**YOUR OBJECTIVE**
Because the copy must hold no pictures, return the data below with all of its words intact.

**SOURCE MATERIAL**
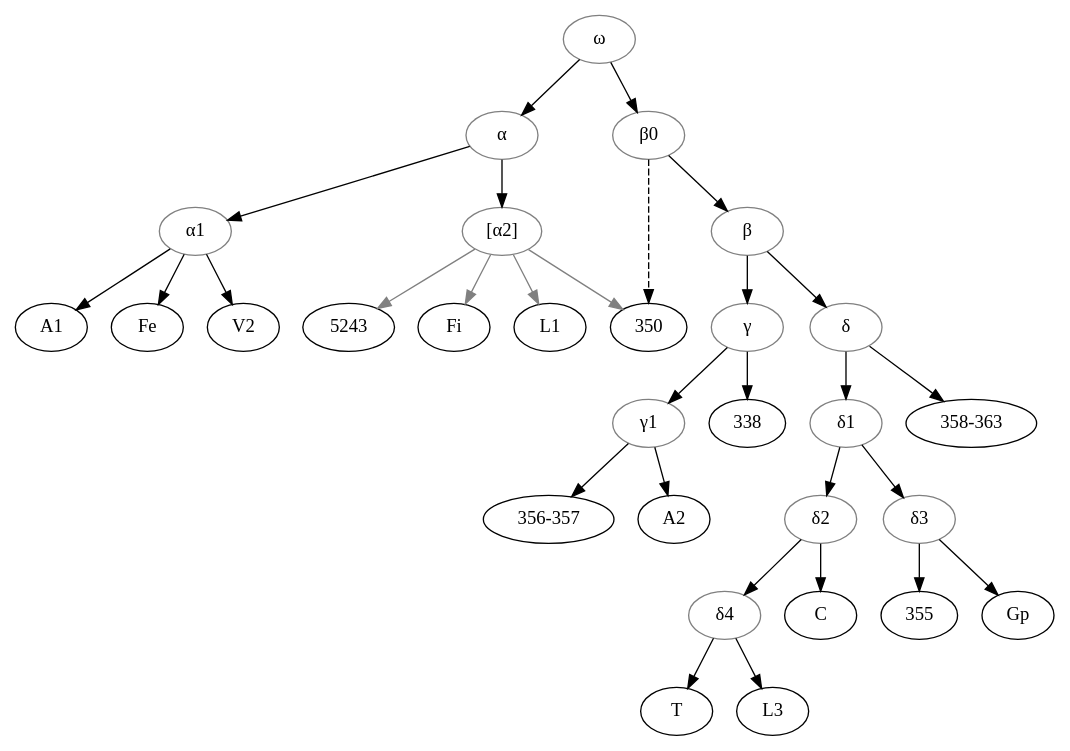
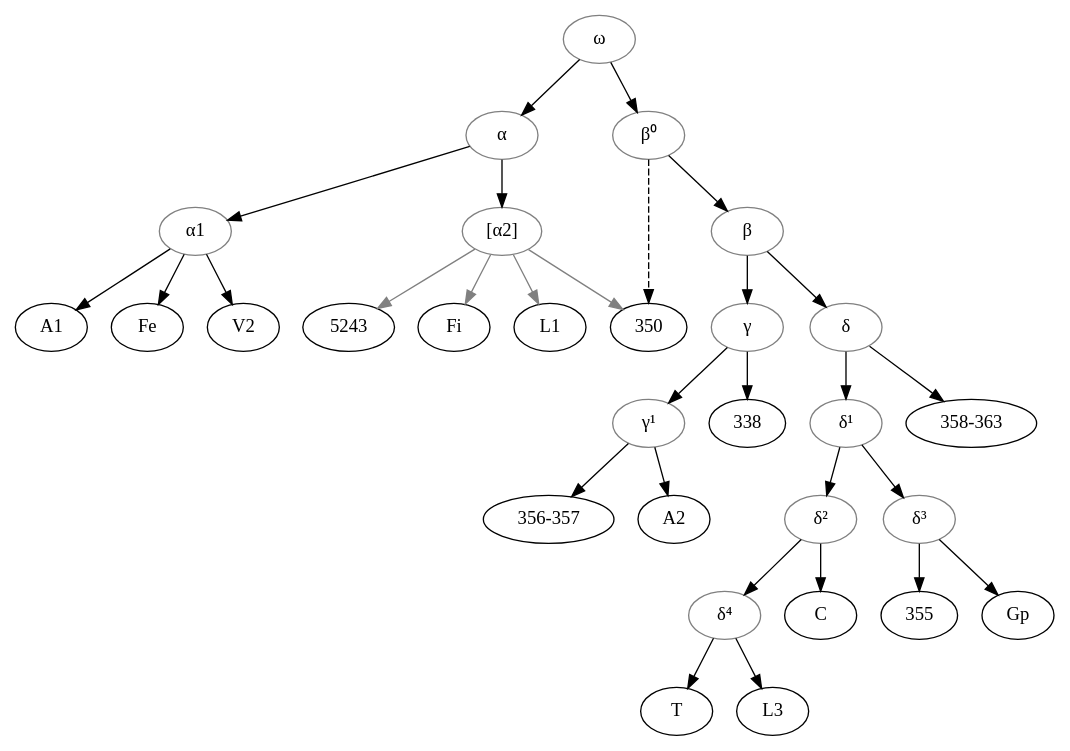
The diagram in data/fro/LeonardiTrachsler_2015_Meliadus1/stemma.gv (OpenStemmata/database), drawn with Graphviz before and after one commit. The commit also changed 12 other files, not shown here.

```diff
--- a/data/fro/LeonardiTrachsler_2015_Meliadus1/stemma.gv
+++ b/data/fro/LeonardiTrachsler_2015_Meliadus1/stemma.gv
@@ -1,50 +1,50 @@
 digraph {
 alpha[label="α", color="grey"];
 alpha1[label="α1", color="grey"];  
 alpha2[label="[α2]", color="grey"];  
 beta[label="β", color="grey"];
-betaZero[label="β0", color="grey"];
+betaZero[label="β⁰", color="grey"];
 gamma[label="γ", color="grey"];
-gamma1[label="γ1", color="grey"];
+gamma1[label="γ¹", color="grey"];
 
 delta[label="δ", color="grey"]
-delta1[label="δ1", color="grey"];
-delta2[label="δ2", color="grey"];
-delta3[label="δ3", color="grey"];
-delta4[label="δ4", color="grey"];
+delta1[label="δ¹", color="grey"];
+delta2[label="δ²", color="grey"];
+delta3[label="δ³", color="grey"];
+delta4[label="δ⁴", color="grey"];
 omega[label="ω", color="grey"];
 356[label="356-357"]
 358[label="358-363"]
 
 omega->alpha;
 alpha->alpha1;
 alpha1->A1;
 alpha1->Fe;
 alpha1->V2;
 alpha->alpha2;
 alpha2->5243[color="grey"];
 alpha2->Fi[color="grey"];
 alpha2->L1[color="grey"];
 alpha2->350[color="grey"];
 
 omega->betaZero;
 betaZero->350[style="dashed"]
 betaZero->beta;
 beta->gamma;
 gamma->338;
 gamma->gamma1;
 gamma1->356;
 gamma1->A2;
 beta->delta;
 delta->358;
 delta->delta1;
 delta1->delta2;
 delta2->C;
 delta2->delta4;
 delta4->T;
 delta4->L3;
 delta1->delta3;
 delta3->355;
 delta3->Gp;
 
 }
```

**EXPECTED OUTPUT**
The diagram in data/fro/LeonardiTrachsler_2015_Meliadus1/stemma.gv (OpenStemmata/database), drawn with Graphviz before and after one commit. The commit also changed 12 other files, not shown here.

```diff
--- a/data/fro/LeonardiTrachsler_2015_Meliadus1/stemma.gv
+++ b/data/fro/LeonardiTrachsler_2015_Meliadus1/stemma.gv
@@ -1,50 +1,50 @@
 digraph {
 alpha[label="α", color="grey"];
 alpha1[label="α1", color="grey"];  
 alpha2[label="[α2]", color="grey"];  
 beta[label="β", color="grey"];
-betaZero[label="β0", color="grey"];
+betaZero[label="β⁰", color="grey"];
 gamma[label="γ", color="grey"];
-gamma1[label="γ1", color="grey"];
+gamma1[label="γ¹", color="grey"];
 
 delta[label="δ", color="grey"]
-delta1[label="δ1", color="grey"];
-delta2[label="δ2", color="grey"];
-delta3[label="δ3", color="grey"];
-delta4[label="δ4", color="grey"];
+delta1[label="δ¹", color="grey"];
+delta2[label="δ²", color="grey"];
+delta3[label="δ³", color="grey"];
+delta4[label="δ⁴", color="grey"];
 omega[label="ω", color="grey"];
 356[label="356-357"]
 358[label="358-363"]
 
 omega->alpha;
 alpha->alpha1;
 alpha1->A1;
 alpha1->Fe;
 alpha1->V2;
 alpha->alpha2;
 alpha2->5243[color="grey"];
 alpha2->Fi[color="grey"];
 alpha2->L1[color="grey"];
 alpha2->350[color="grey"];
 
 omega->betaZero;
 betaZero->350[style="dashed"]
 betaZero->beta;
 beta->gamma;
 gamma->338;
 gamma->gamma1;
 gamma1->356;
 gamma1->A2;
 beta->delta;
 delta->358;
 delta->delta1;
 delta1->delta2;
 delta2->C;
 delta2->delta4;
 delta4->T;
 delta4->L3;
 delta1->delta3;
 delta3->355;
 delta3->Gp;
 
 }
```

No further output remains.